New marine management rules may hamper restoration of fisheries

The National Marine Fisheries Service has released new guidelines for restoring depleted fish stocks, but some friends of the finned worry the rules may unduly favor the fishing industry. Current rules mandate that regional fisheries managers aim to restore stocks within 10 years. The newly proposed rules would let them devise variable timelines for fishery restoration based on how long it would take a stock to rebound if there were no fishing, plus the average time it takes the species to reach spawning age. This may lengthen the time managers have to restore some stocks, which fisheries expert Andrew Rosenberg terms “a biological risk.” The new rules would also allow coordinated management of different species that live, swim, and get netted together, assuming that fish with similar life histories will respond to similar management plans.
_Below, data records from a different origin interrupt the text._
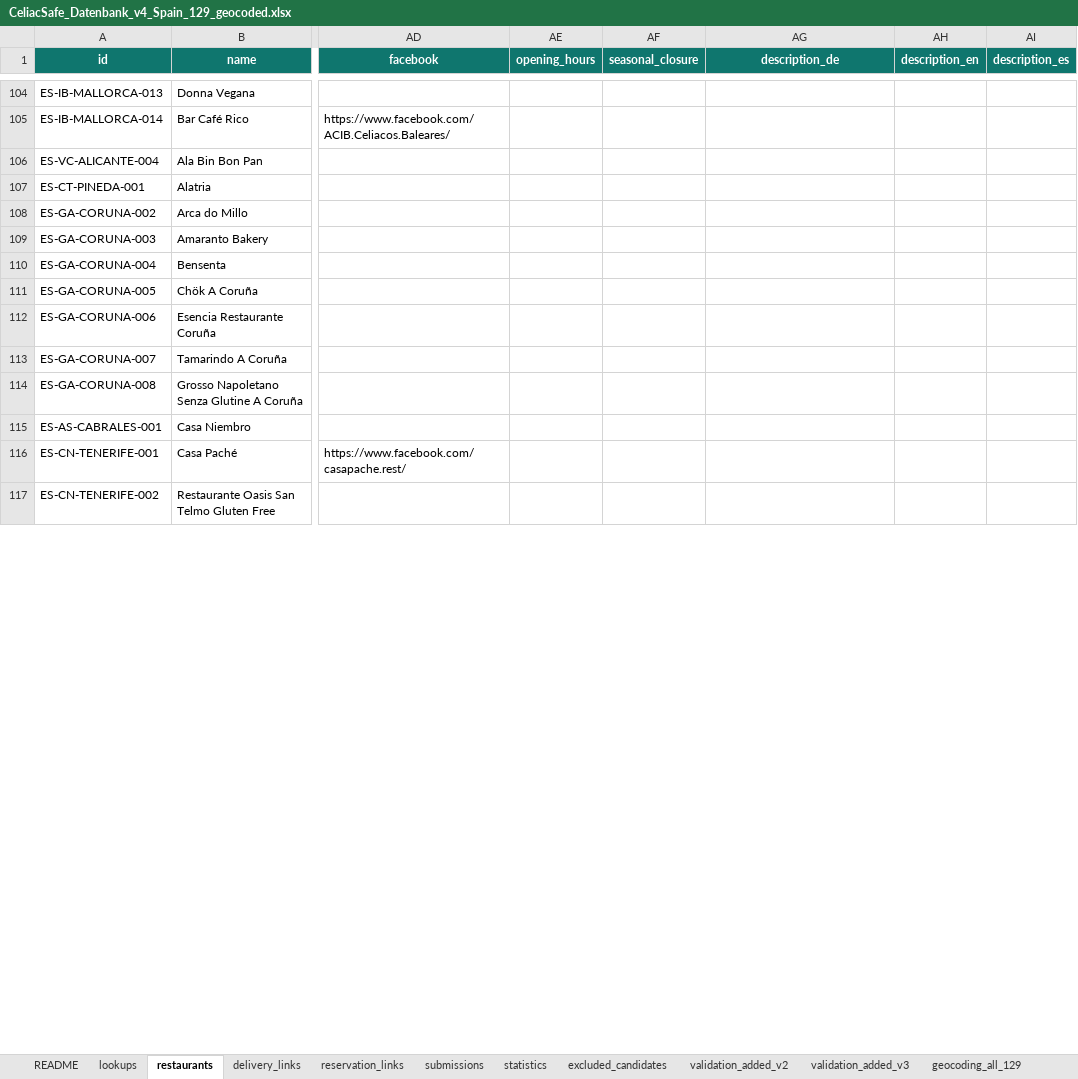
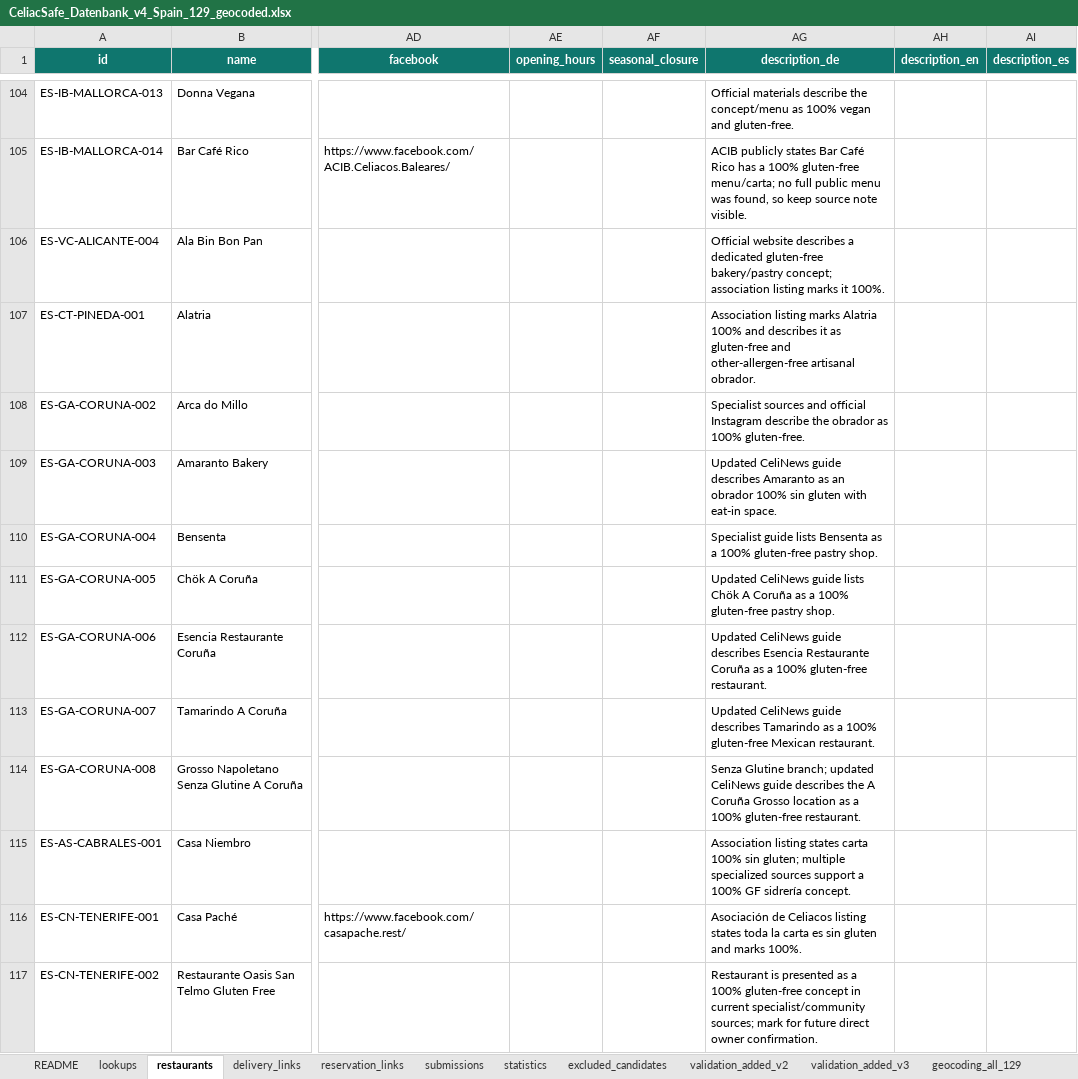
Before and after one commit to CeliacSafe/celiacsafe, an Excel workbook: data-source/CeliacSafe_Datenbank_v4_Spain_129_geocoded.xlsx, sheet restaurants, drawn as a sheet; only a part is shown, gaps mark what is left out; values as stored, in another font and other column widths than the file's, no borders; the diff covers the shown part only; the diff names each change by its address in the sheet, - before the commit and + after, or states it on an @@ line.

```diff
--- a/data-source/CeliacSafe_Datenbank_v4_Spain_129_geocoded.xlsx (sheet restaurants)
+++ b/data-source/CeliacSafe_Datenbank_v4_Spain_129_geocoded.xlsx (sheet restaurants)
-AG104 (description_de): (empty)
+AG104 (description_de): Official materials describe the concept/menu as 100% vegan and gluten-free.
-AG105 (description_de): (empty)
+AG105 (description_de): ACIB publicly states Bar Café Rico has a 100% gluten-free menu/carta; no full public menu was found, so keep source note visible.
-AG106 (description_de): (empty)
+AG106 (description_de): Official website describes a dedicated gluten-free bakery/pastry concept; association listing marks it 100%.
-AG107 (description_de): (empty)
+AG107 (description_de): Association listing marks Alatria 100% and describes it as gluten-free and other-allergen-free artisanal obrador.
-AG108 (description_de): (empty)
+AG108 (description_de): Specialist sources and official Instagram describe the obrador as 100% gluten-free.
-AG109 (description_de): (empty)
+AG109 (description_de): Updated CeliNews guide describes Amaranto as an obrador 100% sin gluten with eat-in space.
-AG110 (description_de): (empty)
+AG110 (description_de): Specialist guide lists Bensenta as a 100% gluten-free pastry shop.
-AG111 (description_de): (empty)
+AG111 (description_de): Updated CeliNews guide lists Chök A Coruña as a 100% gluten-free pastry shop.
-AG112 (description_de): (empty)
+AG112 (description_de): Updated CeliNews guide describes Esencia Restaurante Coruña as a 100% gluten-free restaurant.
-AG113 (description_de): (empty)
+AG113 (description_de): Updated CeliNews guide describes Tamarindo as a 100% gluten-free Mexican restaurant.
-AG114 (description_de): (empty)
+AG114 (description_de): Senza Glutine branch; updated CeliNews guide describes the A Coruña Grosso location as a 100% gluten-free restaurant.
-AG115 (description_de): (empty)
+AG115 (description_de): Association listing states carta 100% sin gluten; multiple specialized sources support a 100% GF sidrería concept.
-AG116 (description_de): (empty)
+AG116 (description_de): Asociación de Celiacos listing states toda la carta es sin gluten and marks 100%.
-AG117 (description_de): (empty)
+AG117 (description_de): Restaurant is presented as a 100% gluten-free concept in current specialist/community sources; mark for future direct owner confirmation.
```
Also changed, not shown: 40 edited cells elsewhere in this sheet, data-source/CeliacSafe_Datenbank_v4_Germany_Delta_Consolidated_geocoded.xlsx, 4 other files.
But this is shortsighted, says Rosenberg: “[A] species might be minor to a commercial fishery but still play a key role in an ecosystem; we are only worrying about the things we like to eat right now.”